Don Quixote is an unfinished film project produced, written and directed by Orson Welles. Principal photography took place between 1957 and 1969. Test footage was filmed as early as 1955, ... See full summary »
Macbeth, the Thane of Glamis, receives a prophecy from a trio of witches that one day he will become King of Scotland. Consumed by ambition and spurred to action by his wife, Macbeth murders his king and takes the throne for himself.
The Moorish General Othello is manipulated into thinking that his new wife Desdemona has been carrying on an affair with his Lieutenant Michael Cassio when in reality, it is all part of the scheme of a bitter Ensign named Iago.
Essay film shot for TV including Orson Welles reflections on Othello close to the Moviola, a chat with Hilton Edwards and Micheál MacLiammóir and fragments of a conversation with the audience in Boston after a screening of the film.
After reading too many novels about knights and heroic stories, Don Quijote and his servant Sancho Panza decide to wander the roads of Spain to protect the weak and to accomplish good deeds. But the real world is not as magical and fairy as Don Quijote imagines it to be. Following the plot of Cervantes classical book, Don Quijote fights with windmills thinking they are giants but unluckily, he manages to be defeated by them.Written by
Cyril Aubaud (email@example.com)
In the 1950s, Orson Welles shot some scenes featuring himself as "Orson Welles, the film director" and then little girl Patty McCormack as a child named "Dulcie" (after Dulcinea), which will be introduced by Welles in the world of Don Quixote. These scenes aren't present in this Jesús Franco version. See more »
Generations in the future will remember this day...
With Jesus Franco providing additional dialog, we might expect some gore, and blood and nudity in this version of Don Quixote. No, he just provided needed dialog to complete this film that was 10 years work of Orson Welles, and not completed before he died.
As far as I know there is no English subtitled version of this film, so you either see it in Spanish and French, or suffer through the dubbed version, as this is. No matter, to see any work of Orson Welles is to see real art. Despite the dubbing and the fact that Welles himself was not able to finish this, it is still worth seeing.
Francisco Reiguera acted in well over 100 films before he died, and there is no doubt that he is Don Quixote. He is a joy to watch as a knight seeking his dream in a semi-modern Spain. When he comes upon a Holy Week celebration (not a Klan rally to the uninitiated), the action is nothing short of hilarious.
Akim Tamiroff, who plays Sancho Panzo has two Oscar nominations (The General Died at Dawn, For Whom the Bell Tolls) among his 150 films, and a Golden Globe for For Whom the Bell Tools. He is magnificent in this role.
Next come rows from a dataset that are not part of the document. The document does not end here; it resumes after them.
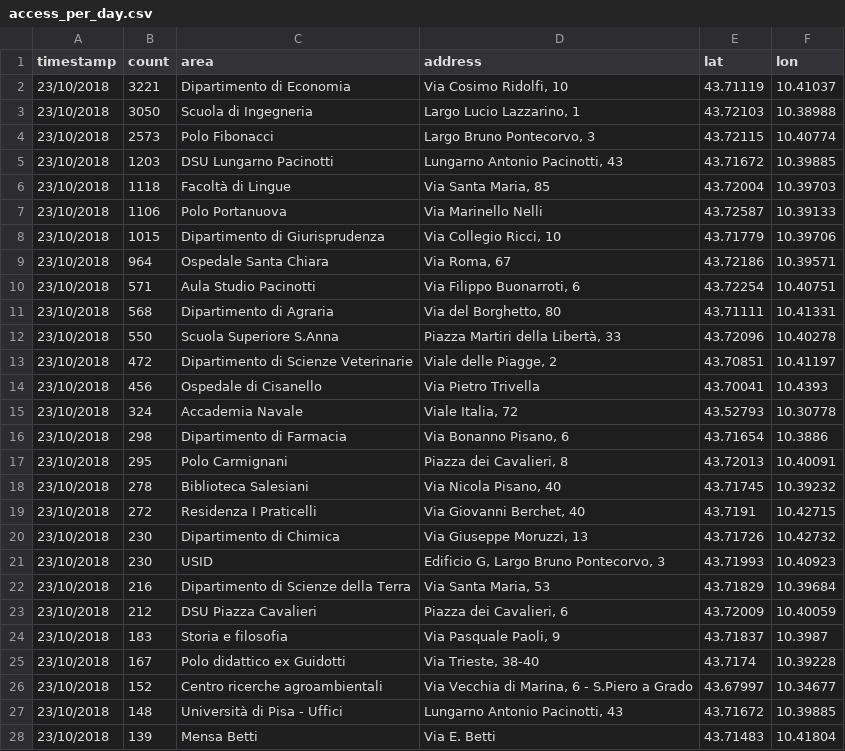
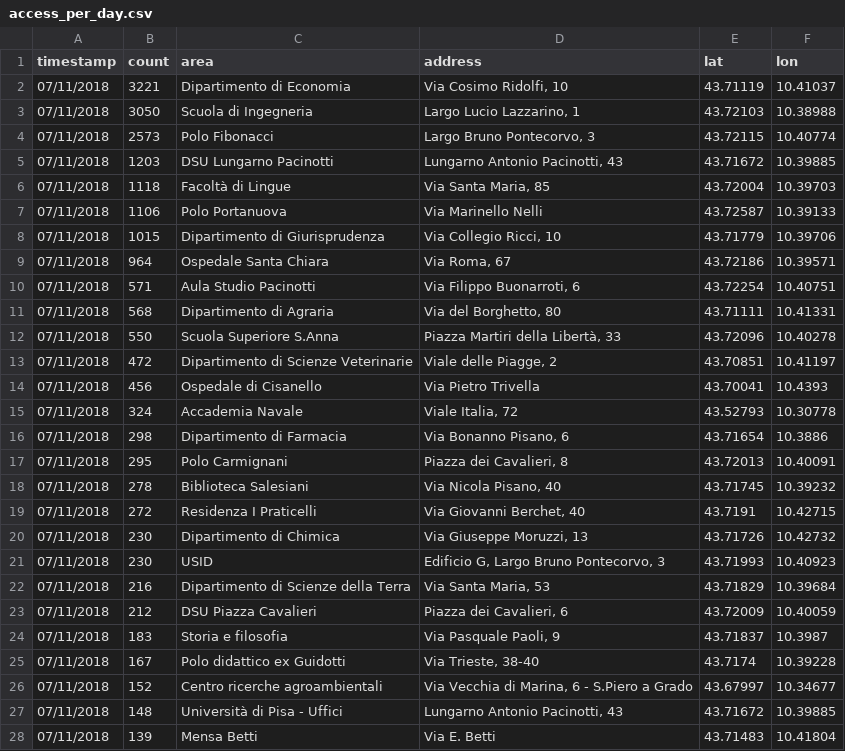
Before and after one commit to ettorepuccetti/SocialMining, a CSV file: visualization/assets/data/access_per_day.csv, drawn as a sheet; only a part is shown; the diff covers the shown part only.

```diff
--- a/visualization/assets/data/access_per_day.csv
+++ b/visualization/assets/data/access_per_day.csv
@@ -1,28 +1,28 @@
 timestamp,count,area,address,lat,lon
-23/10/2018,3221,"Dipartimento di Economia","Via Cosimo Ridolfi, 10","43.71119","10.41037"
-23/10/2018,3050,"Scuola di Ingegneria","Largo Lucio Lazzarino, 1","43.72103","10.38988"
-23/10/2018,2573,"Polo Fibonacci","Largo Bruno Pontecorvo, 3","43.72115","10.40774"
-23/10/2018,1203,"DSU Lungarno Pacinotti","Lungarno Antonio Pacinotti, 43","43.71672","10.39885"
-23/10/2018,1118,"Facoltà di Lingue","Via Santa Maria, 85","43.72004","10.39703"
-23/10/2018,1106,"Polo Portanuova","Via Marinello Nelli","43.72587","10.39133"
-23/10/2018,1015,"Dipartimento di Giurisprudenza","Via Collegio Ricci, 10","43.71779","10.39706"
-23/10/2018,964,"Ospedale Santa Chiara","Via Roma, 67","43.72186","10.39571"
-23/10/2018,571,"Aula Studio Pacinotti","Via Filippo Buonarroti, 6","43.72254","10.40751"
-23/10/2018,568,"Dipartimento  di Agraria","Via del Borghetto, 80","43.71111","10.41331"
-23/10/2018,550,"Scuola Superiore S.Anna","Piazza Martiri della Libertà, 33","43.72096","10.40278"
-23/10/2018,472,"Dipartimento di Scienze Veterinarie","Viale delle Piagge, 2","43.70851","10.41197"
-23/10/2018,456,"Ospedale di Cisanello","Via Pietro Trivella","43.70041","10.4393"
-23/10/2018,324,"Accademia Navale","Viale Italia, 72","43.52793","10.30778"
-23/10/2018,298,"Dipartimento di Farmacia","Via Bonanno Pisano, 6","43.71654","10.3886"
-23/10/2018,295,"Polo Carmignani","Piazza dei Cavalieri, 8","43.72013","10.40091"
-23/10/2018,278,"Biblioteca Salesiani","Via Nicola Pisano, 40","43.71745","10.39232"
-23/10/2018,272,"Residenza I Praticelli","Via Giovanni Berchet, 40","43.7191","10.42715"
-23/10/2018,230,"Dipartimento di Chimica","Via Giuseppe Moruzzi, 13","43.71726","10.42732"
-23/10/2018,230,"USID","Edificio G, Largo Bruno Pontecorvo, 3","43.71993","10.40923"
-23/10/2018,216,"Dipartimento di Scienze della Terra","Via Santa Maria, 53","43.71829","10.39684"
-23/10/2018,212,"DSU Piazza Cavalieri","Piazza dei Cavalieri, 6","43.72009","10.40059"
-23/10/2018,183,"Storia e filosofia","Via Pasquale Paoli, 9","43.71837","10.3987"
-23/10/2018,167,"Polo didattico ex Guidotti","Via Trieste, 38-40","43.7174","10.39228"
-23/10/2018,152,"Centro ricerche agroambientali","Via Vecchia di Marina, 6 - S.Piero a Grado","43.67997","10.34677"
-23/10/2018,148,"Università di Pisa - Uffici","Lungarno Antonio Pacinotti, 43","43.71672","10.39885"
-23/10/2018,139,"Mensa Betti","Via E. Betti","43.71483","10.41804"
+07/11/2018,3221,Dipartimento di Economia,"Via Cosimo Ridolfi, 10",43.71119,10.41037
+07/11/2018,3050,Scuola di Ingegneria,"Largo Lucio Lazzarino, 1",43.72103,10.38988
+07/11/2018,2573,Polo Fibonacci,"Largo Bruno Pontecorvo, 3",43.72115,10.40774
+07/11/2018,1203,DSU Lungarno Pacinotti,"Lungarno Antonio Pacinotti, 43",43.71672,10.39885
+07/11/2018,1118,Facoltà di Lingue,"Via Santa Maria, 85",43.72004,10.39703
+07/11/2018,1106,Polo Portanuova,Via Marinello Nelli,43.72587,10.39133
+07/11/2018,1015,Dipartimento di Giurisprudenza,"Via Collegio Ricci, 10",43.71779,10.39706
+07/11/2018,964,Ospedale Santa Chiara,"Via Roma, 67",43.72186,10.39571
+07/11/2018,571,Aula Studio Pacinotti,"Via Filippo Buonarroti, 6",43.72254,10.40751
+07/11/2018,568,Dipartimento  di Agraria,"Via del Borghetto, 80",43.71111,10.41331
+07/11/2018,550,Scuola Superiore S.Anna,"Piazza Martiri della Libertà, 33",43.72096,10.40278
+07/11/2018,472,Dipartimento di Scienze Veterinarie,"Viale delle Piagge, 2",43.70851,10.41197
+07/11/2018,456,Ospedale di Cisanello,Via Pietro Trivella,43.70041,10.4393
+07/11/2018,324,Accademia Navale,"Viale Italia, 72",43.52793,10.30778
+07/11/2018,298,Dipartimento di Farmacia,"Via Bonanno Pisano, 6",43.71654,10.3886
+07/11/2018,295,Polo Carmignani,"Piazza dei Cavalieri, 8",43.72013,10.40091
+07/11/2018,278,Biblioteca Salesiani,"Via Nicola Pisano, 40",43.71745,10.39232
+07/11/2018,272,Residenza I Praticelli,"Via Giovanni Berchet, 40",43.7191,10.42715
+07/11/2018,230,Dipartimento di Chimica,"Via Giuseppe Moruzzi, 13",43.71726,10.42732
+07/11/2018,230,USID,"Edificio G, Largo Bruno Pontecorvo, 3",43.71993,10.40923
+07/11/2018,216,Dipartimento di Scienze della Terra,"Via Santa Maria, 53",43.71829,10.39684
+07/11/2018,212,DSU Piazza Cavalieri,"Piazza dei Cavalieri, 6",43.72009,10.40059
+07/11/2018,183,Storia e filosofia,"Via Pasquale Paoli, 9",43.71837,10.3987
+07/11/2018,167,Polo didattico ex Guidotti,"Via Trieste, 38-40",43.7174,10.39228
+07/11/2018,152,Centro ricerche agroambientali,"Via Vecchia di Marina, 6 - S.Piero a Grado",43.67997,10.34677
+07/11/2018,148,Università di Pisa - Uffici,"Lungarno Antonio Pacinotti, 43",43.71672,10.39885
+07/11/2018,139,Mensa Betti,Via E. Betti,43.71483,10.41804
```
Also changed, not shown: 63 edited cells elsewhere in this file, 5 other files.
Needless to say, for Welles addicts, this is a religious experience and should be viewed with the reverence it deserves.
5 of 6 people found this review helpful.
Was this review helpful to you?
| Report this